> DIRECTIONS
Each record below is to be output with no change at all.
╭─ GIVEN DATA
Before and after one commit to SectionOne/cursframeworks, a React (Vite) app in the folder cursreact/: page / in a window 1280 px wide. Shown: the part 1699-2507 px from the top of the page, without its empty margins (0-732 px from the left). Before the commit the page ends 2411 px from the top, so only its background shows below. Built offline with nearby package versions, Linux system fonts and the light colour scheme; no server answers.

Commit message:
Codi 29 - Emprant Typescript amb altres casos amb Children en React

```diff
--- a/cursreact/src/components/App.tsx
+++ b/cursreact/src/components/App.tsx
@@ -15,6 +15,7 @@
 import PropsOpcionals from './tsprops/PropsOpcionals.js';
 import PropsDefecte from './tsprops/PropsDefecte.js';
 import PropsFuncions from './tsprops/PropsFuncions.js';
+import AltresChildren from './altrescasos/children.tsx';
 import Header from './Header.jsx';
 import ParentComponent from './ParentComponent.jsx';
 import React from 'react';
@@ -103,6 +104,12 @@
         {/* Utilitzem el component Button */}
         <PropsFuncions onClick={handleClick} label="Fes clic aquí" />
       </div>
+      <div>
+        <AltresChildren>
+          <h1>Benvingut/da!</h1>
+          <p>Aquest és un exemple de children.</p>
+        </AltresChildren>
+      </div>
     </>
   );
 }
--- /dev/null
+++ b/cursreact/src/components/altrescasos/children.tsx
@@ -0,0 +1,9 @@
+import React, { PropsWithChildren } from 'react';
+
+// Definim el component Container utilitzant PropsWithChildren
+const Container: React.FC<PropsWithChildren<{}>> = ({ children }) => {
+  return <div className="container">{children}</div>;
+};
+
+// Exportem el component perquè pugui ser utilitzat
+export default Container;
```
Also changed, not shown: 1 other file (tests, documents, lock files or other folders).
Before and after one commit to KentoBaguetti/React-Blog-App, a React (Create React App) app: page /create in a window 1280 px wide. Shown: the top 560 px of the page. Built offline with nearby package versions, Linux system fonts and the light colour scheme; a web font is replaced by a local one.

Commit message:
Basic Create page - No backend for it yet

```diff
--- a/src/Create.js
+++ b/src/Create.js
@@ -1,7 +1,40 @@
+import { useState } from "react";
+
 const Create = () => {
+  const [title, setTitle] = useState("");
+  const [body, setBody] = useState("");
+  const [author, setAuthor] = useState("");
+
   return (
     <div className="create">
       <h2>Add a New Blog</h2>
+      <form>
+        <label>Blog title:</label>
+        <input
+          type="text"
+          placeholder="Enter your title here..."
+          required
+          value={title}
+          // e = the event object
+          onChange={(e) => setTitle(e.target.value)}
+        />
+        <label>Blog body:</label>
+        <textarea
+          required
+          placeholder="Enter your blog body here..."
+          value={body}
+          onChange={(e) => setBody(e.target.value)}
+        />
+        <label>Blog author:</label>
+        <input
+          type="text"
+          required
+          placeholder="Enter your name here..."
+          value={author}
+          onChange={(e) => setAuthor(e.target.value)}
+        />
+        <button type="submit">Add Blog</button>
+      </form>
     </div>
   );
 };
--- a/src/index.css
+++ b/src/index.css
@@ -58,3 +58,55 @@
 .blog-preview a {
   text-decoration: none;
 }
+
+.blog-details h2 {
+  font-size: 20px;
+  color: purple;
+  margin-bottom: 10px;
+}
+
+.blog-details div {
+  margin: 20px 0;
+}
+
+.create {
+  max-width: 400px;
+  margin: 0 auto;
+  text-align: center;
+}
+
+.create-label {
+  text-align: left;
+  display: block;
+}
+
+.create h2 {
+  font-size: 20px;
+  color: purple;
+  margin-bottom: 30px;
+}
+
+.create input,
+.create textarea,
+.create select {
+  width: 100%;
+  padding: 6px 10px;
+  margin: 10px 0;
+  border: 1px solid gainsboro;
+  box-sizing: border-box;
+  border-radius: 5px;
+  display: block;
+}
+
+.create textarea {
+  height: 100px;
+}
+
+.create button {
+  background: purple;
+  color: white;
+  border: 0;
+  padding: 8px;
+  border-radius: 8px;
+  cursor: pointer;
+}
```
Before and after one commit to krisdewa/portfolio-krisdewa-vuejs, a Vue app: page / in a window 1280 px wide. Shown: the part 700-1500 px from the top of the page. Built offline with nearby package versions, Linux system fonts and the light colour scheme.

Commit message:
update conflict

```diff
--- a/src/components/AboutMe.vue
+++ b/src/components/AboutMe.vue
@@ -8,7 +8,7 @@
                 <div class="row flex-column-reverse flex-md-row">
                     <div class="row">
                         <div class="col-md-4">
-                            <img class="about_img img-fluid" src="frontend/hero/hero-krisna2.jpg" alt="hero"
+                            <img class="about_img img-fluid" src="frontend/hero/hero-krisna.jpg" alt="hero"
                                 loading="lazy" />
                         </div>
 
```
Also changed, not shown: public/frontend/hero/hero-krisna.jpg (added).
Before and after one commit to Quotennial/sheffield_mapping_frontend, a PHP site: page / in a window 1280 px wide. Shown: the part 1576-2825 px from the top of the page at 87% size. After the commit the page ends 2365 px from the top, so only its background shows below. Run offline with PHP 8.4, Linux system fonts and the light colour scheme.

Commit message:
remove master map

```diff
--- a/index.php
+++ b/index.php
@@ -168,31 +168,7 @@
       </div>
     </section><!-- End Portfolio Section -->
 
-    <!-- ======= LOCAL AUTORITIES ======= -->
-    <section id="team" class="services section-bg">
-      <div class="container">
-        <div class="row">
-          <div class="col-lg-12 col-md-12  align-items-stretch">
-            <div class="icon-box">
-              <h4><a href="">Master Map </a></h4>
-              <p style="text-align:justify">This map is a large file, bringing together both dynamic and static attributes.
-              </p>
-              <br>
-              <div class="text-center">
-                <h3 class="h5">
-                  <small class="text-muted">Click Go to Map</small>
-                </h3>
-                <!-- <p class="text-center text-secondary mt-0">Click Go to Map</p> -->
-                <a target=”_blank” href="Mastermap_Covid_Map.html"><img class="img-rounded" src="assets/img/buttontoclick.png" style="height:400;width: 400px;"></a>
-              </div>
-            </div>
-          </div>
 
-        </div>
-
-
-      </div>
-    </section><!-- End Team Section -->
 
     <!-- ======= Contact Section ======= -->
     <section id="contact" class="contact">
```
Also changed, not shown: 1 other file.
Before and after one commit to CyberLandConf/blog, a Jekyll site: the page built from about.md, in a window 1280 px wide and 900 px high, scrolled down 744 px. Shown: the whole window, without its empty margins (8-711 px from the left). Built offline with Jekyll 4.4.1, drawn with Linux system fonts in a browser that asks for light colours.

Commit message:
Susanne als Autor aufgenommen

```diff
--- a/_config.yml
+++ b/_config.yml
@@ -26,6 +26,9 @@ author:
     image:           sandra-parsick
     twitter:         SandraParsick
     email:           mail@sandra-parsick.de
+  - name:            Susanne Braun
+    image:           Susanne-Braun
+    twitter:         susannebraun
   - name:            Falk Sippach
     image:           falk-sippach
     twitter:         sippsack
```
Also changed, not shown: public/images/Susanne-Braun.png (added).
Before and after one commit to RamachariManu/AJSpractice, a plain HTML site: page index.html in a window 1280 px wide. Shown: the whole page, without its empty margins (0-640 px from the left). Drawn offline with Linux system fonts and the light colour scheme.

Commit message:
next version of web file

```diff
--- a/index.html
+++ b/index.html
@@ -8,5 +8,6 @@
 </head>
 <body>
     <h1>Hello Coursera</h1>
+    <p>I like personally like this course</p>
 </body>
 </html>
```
╰─
> EXERCISE OUTPUT
Before and after one commit to SectionOne/cursframeworks, a React (Vite) app in the folder cursreact/: page / in a window 1280 px wide. Shown: the part 1699-2507 px from the top of the page, without its empty margins (0-732 px from the left). Before the commit the page ends 2411 px from the top, so only its background shows below. Built offline with nearby package versions, Linux system fonts and the light colour scheme; no server answers.

Commit message:
Codi 29 - Emprant Typescript amb altres casos amb Children en React

```diff
--- a/cursreact/src/components/App.tsx
+++ b/cursreact/src/components/App.tsx
@@ -15,6 +15,7 @@
 import PropsOpcionals from './tsprops/PropsOpcionals.js';
 import PropsDefecte from './tsprops/PropsDefecte.js';
 import PropsFuncions from './tsprops/PropsFuncions.js';
+import AltresChildren from './altrescasos/children.tsx';
 import Header from './Header.jsx';
 import ParentComponent from './ParentComponent.jsx';
 import React from 'react';
@@ -103,6 +104,12 @@
         {/* Utilitzem el component Button */}
         <PropsFuncions onClick={handleClick} label="Fes clic aquí" />
       </div>
+      <div>
+        <AltresChildren>
+          <h1>Benvingut/da!</h1>
+          <p>Aquest és un exemple de children.</p>
+        </AltresChildren>
+      </div>
     </>
   );
 }
--- /dev/null
+++ b/cursreact/src/components/altrescasos/children.tsx
@@ -0,0 +1,9 @@
+import React, { PropsWithChildren } from 'react';
+
+// Definim el component Container utilitzant PropsWithChildren
+const Container: React.FC<PropsWithChildren<{}>> = ({ children }) => {
+  return <div className="container">{children}</div>;
+};
+
+// Exportem el component perquè pugui ser utilitzat
+export default Container;
```
Also changed, not shown: 1 other file (tests, documents, lock files or other folders).
Before and after one commit to KentoBaguetti/React-Blog-App, a React (Create React App) app: page /create in a window 1280 px wide. Shown: the top 560 px of the page. Built offline with nearby package versions, Linux system fonts and the light colour scheme; a web font is replaced by a local one.

Commit message:
Basic Create page - No backend for it yet

```diff
--- a/src/Create.js
+++ b/src/Create.js
@@ -1,7 +1,40 @@
+import { useState } from "react";
+
 const Create = () => {
+  const [title, setTitle] = useState("");
+  const [body, setBody] = useState("");
+  const [author, setAuthor] = useState("");
+
   return (
     <div className="create">
       <h2>Add a New Blog</h2>
+      <form>
+        <label>Blog title:</label>
+        <input
+          type="text"
+          placeholder="Enter your title here..."
+          required
+          value={title}
+          // e = the event object
+          onChange={(e) => setTitle(e.target.value)}
+        />
+        <label>Blog body:</label>
+        <textarea
+          required
+          placeholder="Enter your blog body here..."
+          value={body}
+          onChange={(e) => setBody(e.target.value)}
+        />
+        <label>Blog author:</label>
+        <input
+          type="text"
+          required
+          placeholder="Enter your name here..."
+          value={author}
+          onChange={(e) => setAuthor(e.target.value)}
+        />
+        <button type="submit">Add Blog</button>
+      </form>
     </div>
   );
 };
--- a/src/index.css
+++ b/src/index.css
@@ -58,3 +58,55 @@
 .blog-preview a {
   text-decoration: none;
 }
+
+.blog-details h2 {
+  font-size: 20px;
+  color: purple;
+  margin-bottom: 10px;
+}
+
+.blog-details div {
+  margin: 20px 0;
+}
+
+.create {
+  max-width: 400px;
+  margin: 0 auto;
+  text-align: center;
+}
+
+.create-label {
+  text-align: left;
+  display: block;
+}
+
+.create h2 {
+  font-size: 20px;
+  color: purple;
+  margin-bottom: 30px;
+}
+
+.create input,
+.create textarea,
+.create select {
+  width: 100%;
+  padding: 6px 10px;
+  margin: 10px 0;
+  border: 1px solid gainsboro;
+  box-sizing: border-box;
+  border-radius: 5px;
+  display: block;
+}
+
+.create textarea {
+  height: 100px;
+}
+
+.create button {
+  background: purple;
+  color: white;
+  border: 0;
+  padding: 8px;
+  border-radius: 8px;
+  cursor: pointer;
+}
```
Before and after one commit to krisdewa/portfolio-krisdewa-vuejs, a Vue app: page / in a window 1280 px wide. Shown: the part 700-1500 px from the top of the page. Built offline with nearby package versions, Linux system fonts and the light colour scheme.

Commit message:
update conflict

```diff
--- a/src/components/AboutMe.vue
+++ b/src/components/AboutMe.vue
@@ -8,7 +8,7 @@
                 <div class="row flex-column-reverse flex-md-row">
                     <div class="row">
                         <div class="col-md-4">
-                            <img class="about_img img-fluid" src="frontend/hero/hero-krisna2.jpg" alt="hero"
+                            <img class="about_img img-fluid" src="frontend/hero/hero-krisna.jpg" alt="hero"
                                 loading="lazy" />
                         </div>
 
```
Also changed, not shown: public/frontend/hero/hero-krisna.jpg (added).
Before and after one commit to Quotennial/sheffield_mapping_frontend, a PHP site: page / in a window 1280 px wide. Shown: the part 1576-2825 px from the top of the page at 87% size. After the commit the page ends 2365 px from the top, so only its background shows below. Run offline with PHP 8.4, Linux system fonts and the light colour scheme.

Commit message:
remove master map

```diff
--- a/index.php
+++ b/index.php
@@ -168,31 +168,7 @@
       </div>
     </section><!-- End Portfolio Section -->
 
-    <!-- ======= LOCAL AUTORITIES ======= -->
-    <section id="team" class="services section-bg">
-      <div class="container">
-        <div class="row">
-          <div class="col-lg-12 col-md-12  align-items-stretch">
-            <div class="icon-box">
-              <h4><a href="">Master Map </a></h4>
-              <p style="text-align:justify">This map is a large file, bringing together both dynamic and static attributes.
-              </p>
-              <br>
-              <div class="text-center">
-                <h3 class="h5">
-                  <small class="text-muted">Click Go to Map</small>
-                </h3>
-                <!-- <p class="text-center text-secondary mt-0">Click Go to Map</p> -->
-                <a target=”_blank” href="Mastermap_Covid_Map.html"><img class="img-rounded" src="assets/img/buttontoclick.png" style="height:400;width: 400px;"></a>
-              </div>
-            </div>
-          </div>
 
-        </div>
-
-
-      </div>
-    </section><!-- End Team Section -->
 
     <!-- ======= Contact Section ======= -->
     <section id="contact" class="contact">
```
Also changed, not shown: 1 other file.
Before and after one commit to CyberLandConf/blog, a Jekyll site: the page built from about.md, in a window 1280 px wide and 900 px high, scrolled down 744 px. Shown: the whole window, without its empty margins (8-711 px from the left). Built offline with Jekyll 4.4.1, drawn with Linux system fonts in a browser that asks for light colours.

Commit message:
Susanne als Autor aufgenommen

```diff
--- a/_config.yml
+++ b/_config.yml
@@ -26,6 +26,9 @@ author:
     image:           sandra-parsick
     twitter:         SandraParsick
     email:           mail@sandra-parsick.de
+  - name:            Susanne Braun
+    image:           Susanne-Braun
+    twitter:         susannebraun
   - name:            Falk Sippach
     image:           falk-sippach
     twitter:         sippsack
```
Also changed, not shown: public/images/Susanne-Braun.png (added).
Before and after one commit to RamachariManu/AJSpractice, a plain HTML site: page index.html in a window 1280 px wide. Shown: the whole page, without its empty margins (0-640 px from the left). Drawn offline with Linux system fonts and the light colour scheme.

Commit message:
next version of web file

```diff
--- a/index.html
+++ b/index.html
@@ -8,5 +8,6 @@
 </head>
 <body>
     <h1>Hello Coursera</h1>
+    <p>I like personally like this course</p>
 </body>
 </html>
```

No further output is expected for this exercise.